Campus Life

Former Student Killed At Pearl Harbor Laid To Rest

Victor Patrick Tumlinson was on the USS Oklahoma when it was attacked by Japanese aircraft. Nearly 80 years later, his remains were identified.
By Caitlin Clark, Texas A&M University Division of Marketing and Communications December 20, 2019

portrait of victor tumlinson in uniform
Victor Patrick Tumlinson attended Texas A&M University during the summer of 1938. He was killed during the attack on Pearl Harbor.

Department of Defense

For nearly eight decades, the remains of Navy Fire Controlman 3rd Class Victor Patrick Tumlinson were unidentified. Like more than 72,000 other Americans who served during World War II, the military considered him unaccounted for, but believed he was killed during World War II while under enemy attack .

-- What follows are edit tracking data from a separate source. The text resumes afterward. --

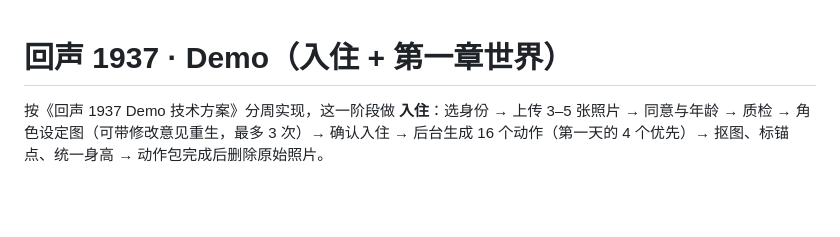
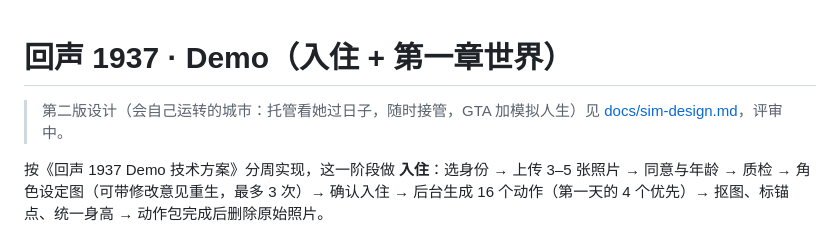
Before and after one commit to liudanmi-tech/superdream, a Markdown page: echo1937/README.md, the part around the change. GitHub-like rendering; blank space fills up the shorter version.

```diff
--- a/echo1937/README.md
+++ b/echo1937/README.md
@@ -1,4 +1,6 @@
 # 回声 1937 · Demo（入住 + 第一章世界）
+
+> 第二版设计（会自己运转的城市：托管看她过日子，随时接管，GTA 加模拟人生）见 [docs/sim-design.md](docs/sim-design.md)，评审中。
 
 按《回声 1937 Demo 技术方案》分周实现，这一阶段做 **入住**：选身份 → 上传 3–5 张照片 → 同意与年龄 → 质检 → 角色设定图（可带修改意见重生，最多 3 次）→ 确认入住 → 后台生成 16 个动作（第一天的 4 个优先）→ 抠图、标锚点、统一身高 → 动作包完成后删除原始照片。
 
```
Also changed, not shown: echo1937/docs/sim-design.md (added, +405 -0 lines).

The 19-year-old from Raymondville was on the USS Oklahoma on Dec. 7, 1941 while it was moored at Ford Island, Pearl Harbor and attacked by Japanese aircraft. The battleship capsized after multiple torpedo hits. Tumlinson was among the 429 crewmen who were killed.

Just three years earlier, Tumlinson was enrolled at Texas A&M University. Records from the Office of the Registrar indicate he attended classes during the summer of 1938. Though it’s unclear exactly how long he attended A&M, like many young men his age, Tumlinson soon enlisted in the military. More than 20,000 Aggies served in the second World War.

The Department of Defense’s POW/MIA Accounting Agency announced in March that Tumlinson’s remains were identified thanks to advancements in forensic techniques. An announcement from the department says he was accounted for on Feb. 8.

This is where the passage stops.